BEGIN Records supplied
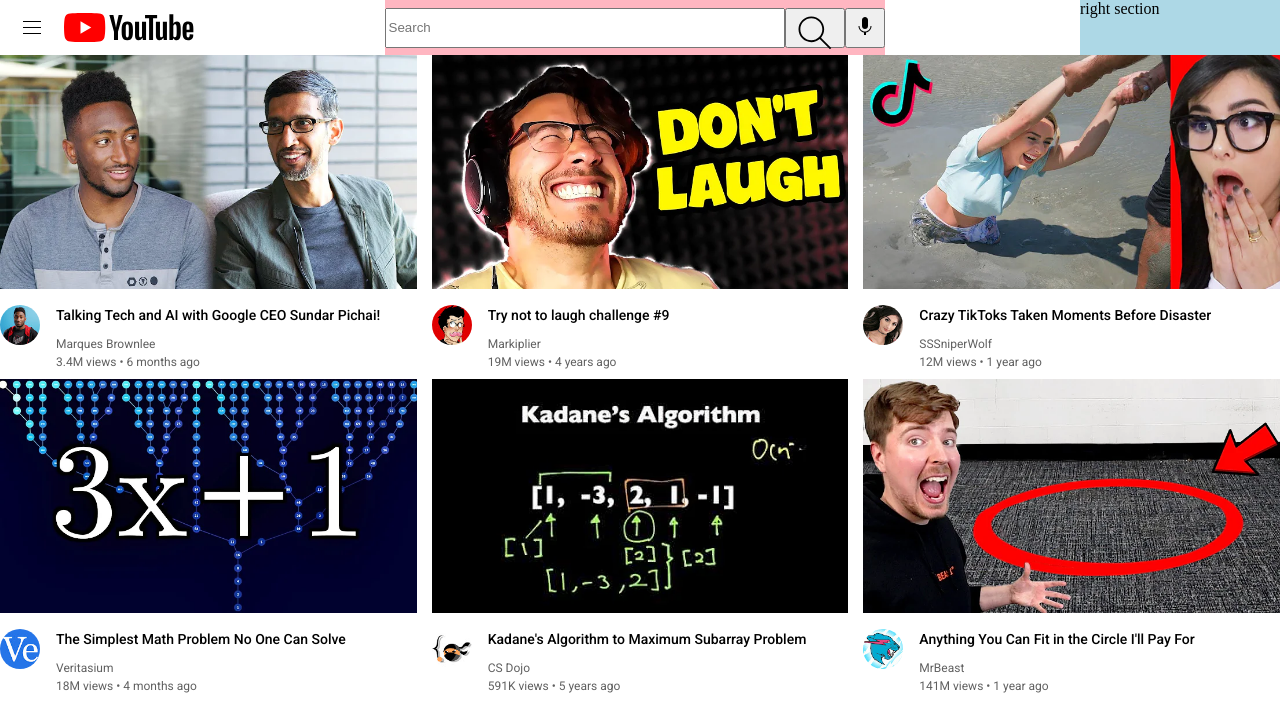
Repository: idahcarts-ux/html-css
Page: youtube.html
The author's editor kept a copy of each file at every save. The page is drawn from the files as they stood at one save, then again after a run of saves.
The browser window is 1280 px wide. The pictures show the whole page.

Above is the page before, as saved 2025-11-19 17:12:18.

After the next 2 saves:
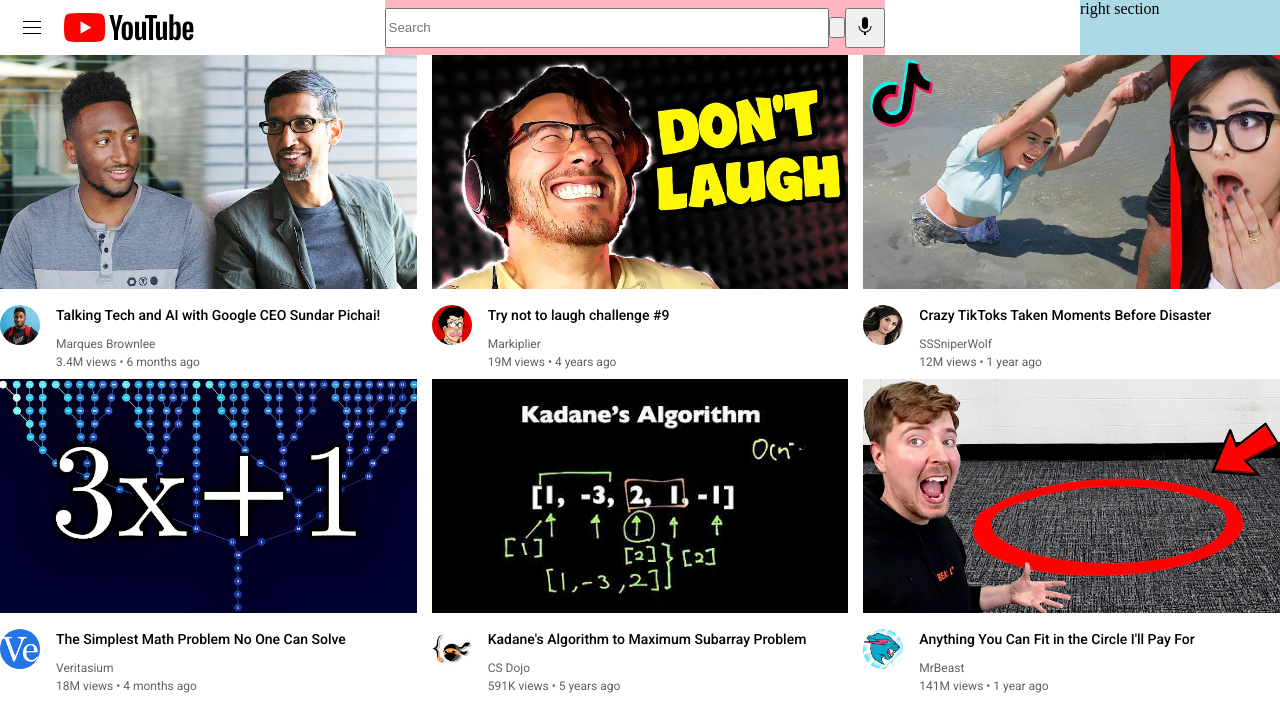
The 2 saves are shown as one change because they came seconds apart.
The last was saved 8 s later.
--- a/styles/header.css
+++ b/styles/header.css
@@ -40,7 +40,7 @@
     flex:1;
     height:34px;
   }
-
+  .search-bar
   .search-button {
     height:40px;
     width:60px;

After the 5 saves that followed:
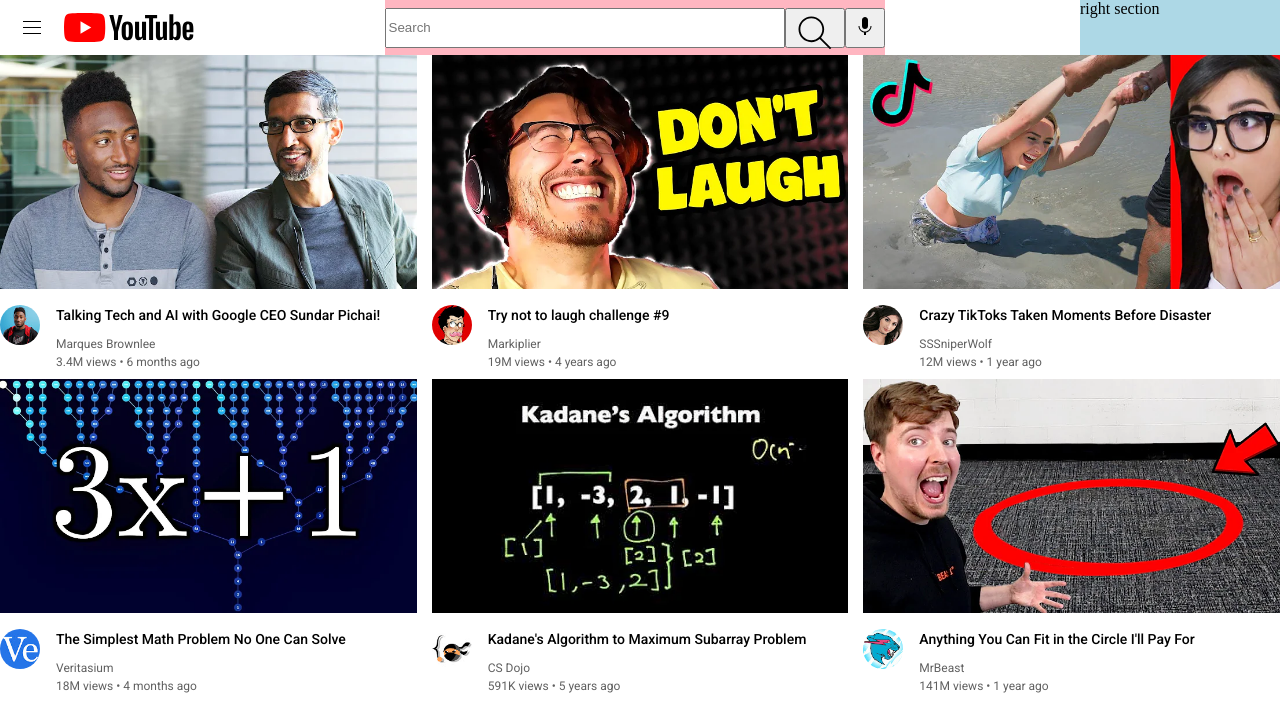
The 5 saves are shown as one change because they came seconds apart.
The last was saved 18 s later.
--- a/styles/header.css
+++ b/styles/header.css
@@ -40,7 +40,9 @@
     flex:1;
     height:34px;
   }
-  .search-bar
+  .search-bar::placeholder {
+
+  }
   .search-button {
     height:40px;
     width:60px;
END Records supplied
BEGIN Records supplied
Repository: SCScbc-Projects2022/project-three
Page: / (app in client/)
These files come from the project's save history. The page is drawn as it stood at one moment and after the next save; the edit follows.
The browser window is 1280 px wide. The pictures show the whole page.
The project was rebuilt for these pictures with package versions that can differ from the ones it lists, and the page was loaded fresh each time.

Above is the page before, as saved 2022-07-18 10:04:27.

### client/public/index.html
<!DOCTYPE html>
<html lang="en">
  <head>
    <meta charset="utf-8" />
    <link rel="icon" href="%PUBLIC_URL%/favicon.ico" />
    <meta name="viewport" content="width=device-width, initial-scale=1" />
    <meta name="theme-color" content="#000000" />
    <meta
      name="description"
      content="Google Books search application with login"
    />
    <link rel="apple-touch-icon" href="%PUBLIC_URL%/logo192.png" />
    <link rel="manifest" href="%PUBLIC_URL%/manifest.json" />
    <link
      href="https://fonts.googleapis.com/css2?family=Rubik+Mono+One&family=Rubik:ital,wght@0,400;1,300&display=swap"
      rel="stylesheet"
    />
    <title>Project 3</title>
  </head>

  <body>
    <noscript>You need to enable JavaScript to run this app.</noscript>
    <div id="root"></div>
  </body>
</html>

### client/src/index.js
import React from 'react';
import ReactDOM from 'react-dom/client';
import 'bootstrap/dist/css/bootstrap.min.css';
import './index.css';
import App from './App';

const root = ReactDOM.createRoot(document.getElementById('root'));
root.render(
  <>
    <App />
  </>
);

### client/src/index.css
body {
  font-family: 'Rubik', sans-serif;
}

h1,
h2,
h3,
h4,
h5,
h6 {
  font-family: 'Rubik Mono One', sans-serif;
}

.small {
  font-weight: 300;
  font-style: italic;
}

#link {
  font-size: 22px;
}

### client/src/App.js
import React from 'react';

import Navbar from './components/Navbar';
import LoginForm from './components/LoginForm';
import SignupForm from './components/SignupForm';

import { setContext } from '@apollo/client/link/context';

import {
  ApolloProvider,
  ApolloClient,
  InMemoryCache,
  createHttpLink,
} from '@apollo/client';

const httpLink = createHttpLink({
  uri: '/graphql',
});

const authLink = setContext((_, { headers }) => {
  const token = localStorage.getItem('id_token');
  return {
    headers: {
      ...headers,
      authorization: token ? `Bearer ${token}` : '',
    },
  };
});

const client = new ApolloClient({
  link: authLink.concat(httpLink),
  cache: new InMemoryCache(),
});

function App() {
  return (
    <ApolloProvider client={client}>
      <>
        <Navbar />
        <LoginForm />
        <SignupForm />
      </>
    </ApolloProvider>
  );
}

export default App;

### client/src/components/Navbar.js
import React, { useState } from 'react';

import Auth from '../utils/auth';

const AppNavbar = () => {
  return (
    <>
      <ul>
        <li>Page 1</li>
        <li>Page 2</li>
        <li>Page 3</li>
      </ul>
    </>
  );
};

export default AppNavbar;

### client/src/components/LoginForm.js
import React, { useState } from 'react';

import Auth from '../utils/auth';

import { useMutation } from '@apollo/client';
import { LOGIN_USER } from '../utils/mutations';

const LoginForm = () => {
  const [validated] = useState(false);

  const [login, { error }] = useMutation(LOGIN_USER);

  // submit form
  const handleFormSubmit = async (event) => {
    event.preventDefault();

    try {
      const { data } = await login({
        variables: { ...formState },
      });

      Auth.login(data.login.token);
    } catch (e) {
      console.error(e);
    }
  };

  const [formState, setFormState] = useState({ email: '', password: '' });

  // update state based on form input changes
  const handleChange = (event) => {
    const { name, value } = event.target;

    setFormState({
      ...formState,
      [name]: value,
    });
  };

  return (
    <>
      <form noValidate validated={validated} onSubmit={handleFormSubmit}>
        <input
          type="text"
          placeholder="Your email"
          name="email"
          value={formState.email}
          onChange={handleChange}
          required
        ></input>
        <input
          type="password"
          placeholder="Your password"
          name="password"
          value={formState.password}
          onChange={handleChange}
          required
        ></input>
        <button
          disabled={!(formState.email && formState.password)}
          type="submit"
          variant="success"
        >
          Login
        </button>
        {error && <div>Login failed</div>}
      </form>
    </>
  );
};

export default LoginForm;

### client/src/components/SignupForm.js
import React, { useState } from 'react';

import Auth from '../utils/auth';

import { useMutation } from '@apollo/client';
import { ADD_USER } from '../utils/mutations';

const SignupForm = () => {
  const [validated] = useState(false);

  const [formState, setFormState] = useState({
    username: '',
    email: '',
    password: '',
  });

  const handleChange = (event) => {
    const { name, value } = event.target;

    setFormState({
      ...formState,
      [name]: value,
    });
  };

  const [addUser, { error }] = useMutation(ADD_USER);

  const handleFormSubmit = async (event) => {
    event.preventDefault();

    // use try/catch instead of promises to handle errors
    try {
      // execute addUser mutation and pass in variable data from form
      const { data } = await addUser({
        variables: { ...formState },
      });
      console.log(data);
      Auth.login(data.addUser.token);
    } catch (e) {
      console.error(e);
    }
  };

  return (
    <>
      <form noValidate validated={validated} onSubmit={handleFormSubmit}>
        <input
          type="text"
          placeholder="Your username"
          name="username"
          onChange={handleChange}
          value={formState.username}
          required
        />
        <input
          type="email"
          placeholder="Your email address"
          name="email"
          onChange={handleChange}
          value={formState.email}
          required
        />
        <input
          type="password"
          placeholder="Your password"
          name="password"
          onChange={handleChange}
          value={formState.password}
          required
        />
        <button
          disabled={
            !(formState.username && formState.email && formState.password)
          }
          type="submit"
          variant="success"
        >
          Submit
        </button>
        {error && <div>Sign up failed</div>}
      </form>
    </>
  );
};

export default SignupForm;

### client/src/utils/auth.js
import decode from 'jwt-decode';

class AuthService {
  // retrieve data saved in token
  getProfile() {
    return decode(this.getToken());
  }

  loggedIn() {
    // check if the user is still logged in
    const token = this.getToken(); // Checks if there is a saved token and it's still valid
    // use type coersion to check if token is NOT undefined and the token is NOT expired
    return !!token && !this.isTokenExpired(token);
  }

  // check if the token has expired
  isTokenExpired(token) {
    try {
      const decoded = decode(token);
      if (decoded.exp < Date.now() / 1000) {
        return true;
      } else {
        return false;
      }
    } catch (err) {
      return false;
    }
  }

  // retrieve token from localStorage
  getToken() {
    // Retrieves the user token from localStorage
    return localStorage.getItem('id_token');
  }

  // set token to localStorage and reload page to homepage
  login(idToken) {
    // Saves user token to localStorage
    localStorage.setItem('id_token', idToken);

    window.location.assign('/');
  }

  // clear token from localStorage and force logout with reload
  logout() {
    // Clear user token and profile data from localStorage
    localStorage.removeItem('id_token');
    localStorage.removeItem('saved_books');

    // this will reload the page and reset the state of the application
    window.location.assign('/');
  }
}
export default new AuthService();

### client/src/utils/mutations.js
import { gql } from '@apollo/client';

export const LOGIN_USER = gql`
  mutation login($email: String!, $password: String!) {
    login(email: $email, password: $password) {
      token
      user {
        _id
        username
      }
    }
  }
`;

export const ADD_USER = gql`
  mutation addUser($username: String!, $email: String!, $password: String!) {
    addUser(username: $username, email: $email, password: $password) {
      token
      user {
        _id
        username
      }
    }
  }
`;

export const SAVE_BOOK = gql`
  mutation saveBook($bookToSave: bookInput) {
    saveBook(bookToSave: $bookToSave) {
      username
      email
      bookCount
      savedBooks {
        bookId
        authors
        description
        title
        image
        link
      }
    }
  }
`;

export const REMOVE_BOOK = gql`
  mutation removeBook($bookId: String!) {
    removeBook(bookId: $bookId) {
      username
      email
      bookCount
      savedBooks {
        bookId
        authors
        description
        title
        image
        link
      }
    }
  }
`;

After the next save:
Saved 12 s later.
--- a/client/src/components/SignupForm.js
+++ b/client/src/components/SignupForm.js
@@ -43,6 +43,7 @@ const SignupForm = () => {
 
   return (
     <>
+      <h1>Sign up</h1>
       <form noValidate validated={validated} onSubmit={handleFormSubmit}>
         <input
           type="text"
END Records supplied
Task to carry out
Check each line of the entries, and copy the ones that contain "root".

Answer to this task
    <div id="root"></div>
const root = ReactDOM.createRoot(document.getElementById('root'));
root.render(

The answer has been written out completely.